Metaphysically Moonstruck

By Jeanne Fiorini

I wish I had a dollar for every time I’ve seen the movie Moonstruck. Really. The number of times I’ve watched Cher and Nicolas Cage fall in love measures around 50, give or take. Really.  

This movie is a treat when you’re happy, a consolation when you’re sad, an entertaining diversion when you’re lonely, and goes marvelously well with all known food groups. After reading this article, you may say to yourself, “This girl has way too much time on her hands!” But you may also soon find yourself at the video store taking another look at Moonstruck.

Cher plays our heroine, “Loretta,” a name that means “little victory.”  As the opening credits roll and Dean Martin sings “That’s Amore,” Loretta traverses the side streets of New York City as she makes her way to her job at the undertaker’s. Moving along past her on the streets are the scenery and prop vans for Puccini’s opera “La Boheme.” It’s Christmas time and that cheery tale of love and death is about to open at the Metropolitan Opera House. 

The first scene of our story shows a corpse resting in the salon, an image that very much resembles the Four of Swords.  This is only the beginning; once you start looking for the metaphysical symbolism in this movie, it is revealed at every turn. And the juxtaposition of opposites is almost as remarkable.

Loretta Castorini, age 37, lives at home with her parents at 19 Cranberry Street in Brooklyn. (#19 is the Sun card; cranberries are a round, red, summer fruit; “Castorini” translates to “small light”; all of these images directly reference the solar principle.) 

Mom’s name is Rose (alchemical symbol of the passion for physical life: see the Death card, Magician, et. al); Dad’s name is Cosmo (the cosmos, the universe, The World card.) 

Despite being the daughter of “Passion” and the “World,” Loretta’s life is about as dull as it gets. Her job is about numbers, taxes, and receipts. Her mass of graying hair is restrained by clips and pins. She wears neutral tones, minimal make-up, and might as well be dressed in a nun’s habit. Even while dining with her soon-to-be fiancé, she wears her black and white. With her simple gold cross and her hair respectably held back at the neck, she is as untouched and removed as the High Priestess.

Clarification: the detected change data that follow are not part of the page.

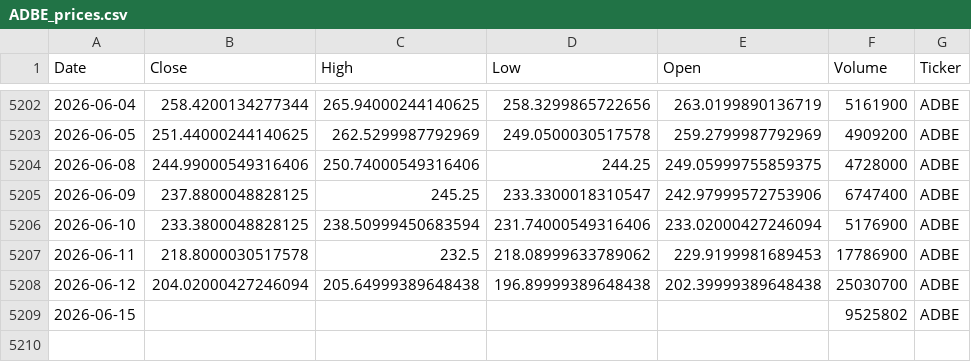
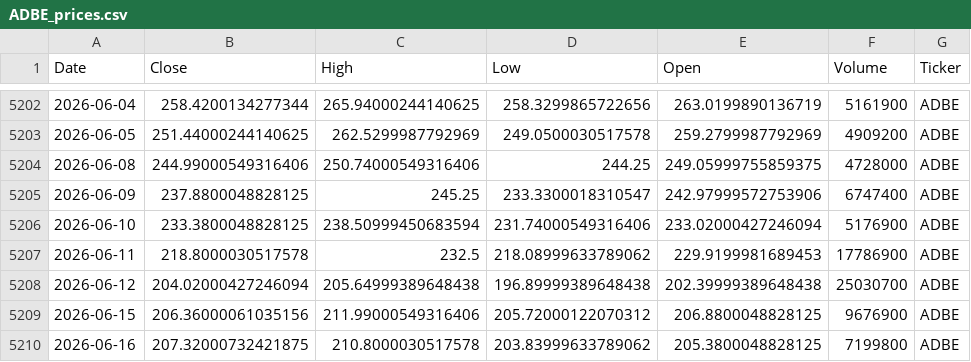
Before and after one commit to houdamouradi/finance-data-auto, a CSV file: data/ADBE_prices.csv, drawn as a sheet; only a part is shown, gaps mark what is left out.

```diff
--- a/data/ADBE_prices.csv
+++ b/data/ADBE_prices.csv
@@ -5208,2 +5208,3 @@ Date,Close,High,Low,Open,Volume,Ticker
 2026-06-12,204.02000427246094,205.64999389648438,196.89999389648438,202.39999389648438,25030700,ADBE
-2026-06-15,,,,,9525802,ADBE
+2026-06-15,206.36000061035156,211.99000549316406,205.72000122070312,206.8800048828125,9676900,ADBE
+2026-06-16,207.32000732421875,210.8000030517578,203.83999633789062,205.3800048828125,7199800,ADBE
```
Also changed, not shown: data/AAPL_prices.csv, data/CSCO_prices.csv, 8 other files.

Loretta becomes engaged to Johnnie Camereri. (“John” in Hebrew means “God is Gracious,” Johnnie Camereri must be only a “little gracious.”) Loretta admits to not loving but liking him, to which Rose replies, “That’ good, ‘cause when you love ‘em they drive you crazy ‘cause they know they can.” True to her namesake, Rose has much passion for life, which lately has not found a home with her husband Cosmo. (His energies are being spent elsewhere.) Grey Loretta is content to be fond of a husband.

The colors of Loretta’s life begin to change when Jonnie asks Loretta to invite his estranged brother Ronnie to their upcoming wedding. (The name “Ron” means “song” or “joy.”)  

Ronnie toils in the cellar of his family’s bakery, kneading his bread and feeding his misery over his life. But unlike Loretta, Ronnie is passionate in his misery. Loretta has already deemed him “Animal!” after their introductory phone call; now she’s face to face with a sullen, unkempt, angry man who looks for all the world like the wolf she thinks him to be.  A wolf who is not happy about the impending nuptials: “I should be happy? … Where’s my wedding? …I lost my hand! I lost my bride!” he rants, throwing loaves like javelins into the fiery oven and wondering why no one understands his pain and loneliness.  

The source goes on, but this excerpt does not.